Thanks very much for joining us, again. An absolute pleasure. And again, thanks for giving your very provocative keynote, in comparison to most.
I have a brand that projects what people come to expect.
We’ll kick things off with one of the key areas around your presentation. What is the point of transformation?
The point of transformation is that businesses understood that with the rise of the Internet they weren’t really prepared to compete with people coming in and encroaching in what was previously their markets. And so they said. ‘We need to transform ourselves. We need to transform ourselves to be able to participate in this new market to deal with a new economy’. All these different euphemisms.
But basically, what it really meant was they had to prepare themselves to compete with new people coming in with a new entrance. And they have to fight for their customers. Now they have to actually earn their customers’ loyalty. It’s no longer just a question of ‘I’ve always bought from so and so’. We’ve seen that doesn’t really work anymore, regardless of the market. So that’s really what it is. It’s about competition.
Okay, so if you’re just transforming as a way to compete. Is that the sole driver for transformation?
Yes, ultimately it is. To compete effectively in the marketplace because we still live in a capitalist system, where we have different people who enter into it. Ultimately, if you wind up taking somebody else’s business, they’re no longer in business, right? So you’re kind of eating them to some extent. I really do think that’s ultimately the point.
We want to be the one to provide the best services possible. But the reason we want to provide the best services possible is that we want to compete effectively.”

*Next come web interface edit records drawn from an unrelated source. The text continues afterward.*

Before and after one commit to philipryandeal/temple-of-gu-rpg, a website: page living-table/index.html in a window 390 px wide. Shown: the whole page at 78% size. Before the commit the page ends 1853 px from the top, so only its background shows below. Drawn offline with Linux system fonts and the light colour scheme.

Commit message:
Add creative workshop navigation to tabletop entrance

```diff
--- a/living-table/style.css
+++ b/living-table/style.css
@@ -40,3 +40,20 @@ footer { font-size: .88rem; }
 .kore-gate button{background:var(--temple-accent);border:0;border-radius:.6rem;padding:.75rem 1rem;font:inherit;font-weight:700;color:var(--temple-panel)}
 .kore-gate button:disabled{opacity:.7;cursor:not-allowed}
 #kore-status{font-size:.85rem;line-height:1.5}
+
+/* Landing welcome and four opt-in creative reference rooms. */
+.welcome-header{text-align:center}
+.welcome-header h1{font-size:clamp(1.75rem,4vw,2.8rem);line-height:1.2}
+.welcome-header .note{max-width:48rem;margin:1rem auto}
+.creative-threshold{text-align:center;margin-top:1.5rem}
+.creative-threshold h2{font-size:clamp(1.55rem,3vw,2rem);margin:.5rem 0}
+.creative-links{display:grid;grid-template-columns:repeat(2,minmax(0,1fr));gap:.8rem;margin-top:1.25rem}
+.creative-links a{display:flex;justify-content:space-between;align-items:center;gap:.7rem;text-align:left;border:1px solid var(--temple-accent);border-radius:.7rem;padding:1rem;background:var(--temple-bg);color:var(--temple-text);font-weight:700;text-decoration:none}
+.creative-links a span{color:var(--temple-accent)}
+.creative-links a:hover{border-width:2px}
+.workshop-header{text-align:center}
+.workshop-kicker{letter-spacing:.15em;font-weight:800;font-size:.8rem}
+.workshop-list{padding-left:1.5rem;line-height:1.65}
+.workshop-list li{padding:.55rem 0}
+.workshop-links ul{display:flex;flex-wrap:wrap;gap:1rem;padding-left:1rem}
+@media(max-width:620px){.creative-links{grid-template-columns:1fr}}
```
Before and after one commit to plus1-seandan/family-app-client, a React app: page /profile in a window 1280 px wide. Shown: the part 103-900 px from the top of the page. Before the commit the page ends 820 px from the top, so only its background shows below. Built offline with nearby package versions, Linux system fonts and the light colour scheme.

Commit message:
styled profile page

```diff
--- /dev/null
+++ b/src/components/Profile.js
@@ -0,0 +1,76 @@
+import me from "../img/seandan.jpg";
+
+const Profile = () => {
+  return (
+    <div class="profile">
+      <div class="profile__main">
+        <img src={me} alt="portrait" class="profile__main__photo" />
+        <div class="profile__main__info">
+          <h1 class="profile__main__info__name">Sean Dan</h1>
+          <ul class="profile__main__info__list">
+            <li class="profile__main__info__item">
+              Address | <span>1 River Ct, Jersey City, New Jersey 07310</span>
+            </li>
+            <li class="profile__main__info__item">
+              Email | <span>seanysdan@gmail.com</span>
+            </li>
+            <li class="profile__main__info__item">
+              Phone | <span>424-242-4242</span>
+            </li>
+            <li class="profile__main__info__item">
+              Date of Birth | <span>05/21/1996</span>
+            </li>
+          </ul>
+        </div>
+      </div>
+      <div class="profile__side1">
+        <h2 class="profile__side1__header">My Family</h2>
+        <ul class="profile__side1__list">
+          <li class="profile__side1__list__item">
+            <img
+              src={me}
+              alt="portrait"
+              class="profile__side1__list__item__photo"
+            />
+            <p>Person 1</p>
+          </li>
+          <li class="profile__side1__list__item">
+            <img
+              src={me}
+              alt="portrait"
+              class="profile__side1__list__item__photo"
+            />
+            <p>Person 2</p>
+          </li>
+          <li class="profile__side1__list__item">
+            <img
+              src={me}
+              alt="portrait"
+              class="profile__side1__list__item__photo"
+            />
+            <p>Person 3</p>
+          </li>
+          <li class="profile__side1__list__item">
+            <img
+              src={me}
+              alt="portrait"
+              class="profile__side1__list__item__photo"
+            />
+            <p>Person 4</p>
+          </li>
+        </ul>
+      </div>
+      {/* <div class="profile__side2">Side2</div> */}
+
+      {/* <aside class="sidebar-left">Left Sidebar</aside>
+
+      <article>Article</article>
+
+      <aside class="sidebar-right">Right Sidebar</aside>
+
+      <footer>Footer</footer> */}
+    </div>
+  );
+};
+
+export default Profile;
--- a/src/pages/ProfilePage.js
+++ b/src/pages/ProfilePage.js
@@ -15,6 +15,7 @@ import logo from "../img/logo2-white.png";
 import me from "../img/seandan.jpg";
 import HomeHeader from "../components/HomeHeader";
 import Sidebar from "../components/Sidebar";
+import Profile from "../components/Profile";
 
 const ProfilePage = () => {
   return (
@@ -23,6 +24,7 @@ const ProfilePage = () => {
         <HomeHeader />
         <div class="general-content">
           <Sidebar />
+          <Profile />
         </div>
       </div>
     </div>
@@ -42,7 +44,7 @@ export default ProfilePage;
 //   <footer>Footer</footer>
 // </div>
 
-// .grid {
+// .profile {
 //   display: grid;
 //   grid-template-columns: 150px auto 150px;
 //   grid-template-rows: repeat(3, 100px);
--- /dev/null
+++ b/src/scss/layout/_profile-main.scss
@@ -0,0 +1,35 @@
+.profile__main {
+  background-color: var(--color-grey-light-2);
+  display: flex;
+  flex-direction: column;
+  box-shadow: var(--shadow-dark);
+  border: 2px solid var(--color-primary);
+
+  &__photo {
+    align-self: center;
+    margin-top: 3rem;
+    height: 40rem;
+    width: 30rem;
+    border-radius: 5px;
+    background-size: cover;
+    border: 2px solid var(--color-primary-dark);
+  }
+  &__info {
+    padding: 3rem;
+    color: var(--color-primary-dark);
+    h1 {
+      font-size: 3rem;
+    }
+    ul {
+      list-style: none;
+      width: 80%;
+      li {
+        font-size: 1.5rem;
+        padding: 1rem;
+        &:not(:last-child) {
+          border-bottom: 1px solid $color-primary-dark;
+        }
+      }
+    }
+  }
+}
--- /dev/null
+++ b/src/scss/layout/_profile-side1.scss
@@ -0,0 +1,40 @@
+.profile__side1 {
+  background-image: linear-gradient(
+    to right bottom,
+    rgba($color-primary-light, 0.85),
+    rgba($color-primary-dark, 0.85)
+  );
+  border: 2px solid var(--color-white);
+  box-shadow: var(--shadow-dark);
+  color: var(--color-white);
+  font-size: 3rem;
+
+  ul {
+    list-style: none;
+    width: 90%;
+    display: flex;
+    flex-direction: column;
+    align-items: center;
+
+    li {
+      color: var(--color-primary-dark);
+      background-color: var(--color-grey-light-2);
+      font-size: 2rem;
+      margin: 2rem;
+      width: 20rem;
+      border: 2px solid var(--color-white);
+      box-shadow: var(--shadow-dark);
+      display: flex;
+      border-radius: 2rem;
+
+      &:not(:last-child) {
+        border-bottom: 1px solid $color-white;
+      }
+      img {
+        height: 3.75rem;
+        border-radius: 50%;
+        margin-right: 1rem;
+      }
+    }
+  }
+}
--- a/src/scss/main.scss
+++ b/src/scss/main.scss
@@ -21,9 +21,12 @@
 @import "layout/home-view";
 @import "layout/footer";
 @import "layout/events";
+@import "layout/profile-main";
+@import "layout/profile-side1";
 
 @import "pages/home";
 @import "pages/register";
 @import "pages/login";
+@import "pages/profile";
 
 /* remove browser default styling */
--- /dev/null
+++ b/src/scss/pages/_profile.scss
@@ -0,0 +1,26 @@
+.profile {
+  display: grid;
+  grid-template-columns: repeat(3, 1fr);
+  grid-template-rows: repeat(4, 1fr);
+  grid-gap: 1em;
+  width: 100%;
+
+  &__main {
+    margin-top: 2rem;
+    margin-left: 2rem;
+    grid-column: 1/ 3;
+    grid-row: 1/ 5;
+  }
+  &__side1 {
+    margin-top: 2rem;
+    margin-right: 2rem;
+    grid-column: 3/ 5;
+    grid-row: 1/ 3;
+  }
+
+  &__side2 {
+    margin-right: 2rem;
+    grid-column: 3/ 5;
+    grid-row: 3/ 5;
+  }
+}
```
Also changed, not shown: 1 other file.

A lot of times you hear people talk about digital transformation, it’s almost quasi-spiritual. ‘We want to become better people, we want to become more empathetic. We want to understand our users better’. All these kinds of things. But really, the reason you want to do those things is so you still can compete better in the marketplace. There’s always that and those are always just byproducts, maybe very virtuous byproducts, but byproducts.
You’ve worked across multiple different geographies. How well is Australia doing in transforming to compete?
It has lots of opportunities to transform lots of things that can be transformed. And hopefully, there’s also the will to do so. In some places, we are seeing the wealth. I said this earlier in my presentation, It might sound funny, but in places like the government of New South Wales, who’ve been taking some very radical steps, considering that that government is probably one of the hardest organisations to transform, and yet they’re taking the radical steps to do that. I think they’re an example for business as well.
You highlighted in your presentation that there are some mistakes that you yourself have even made on a number of different products or projects that you’ve been working on. Out of those that you’ve highlighted, what do you see as the main issue to current organisations? And what are the mistakes that are repeatedly being made at the moment?
The big problem right now is the idea of Agile, which is 20 years old.”
It is really from a completely different world, from just the beginning of the Internet, back when things were still happening on servers, back when every relationship was between a client and a vendor, including product development, that was somehow going to transform their organisations. That might transform them back in 2000, but we’re living in 2019. So that’s just not good enough. And I see that being repeatedly done.
You go to digital conferences, and you hear about all these crazy things which actually just go to prove how badly agile scales, for instance, across programs. It’s a consistent mistake that I’ve seen everywhere. It’s one that I’ve been guilty of myself. I used to act as if it were the solution to every problem. But in fact, it’s not the solution to contemporary development practices. And it’s also not appropriate when the solution actually is to adopt standard engineering practices to scale something up to a platform. It’s actually probably one of the few things you should not be doing any more.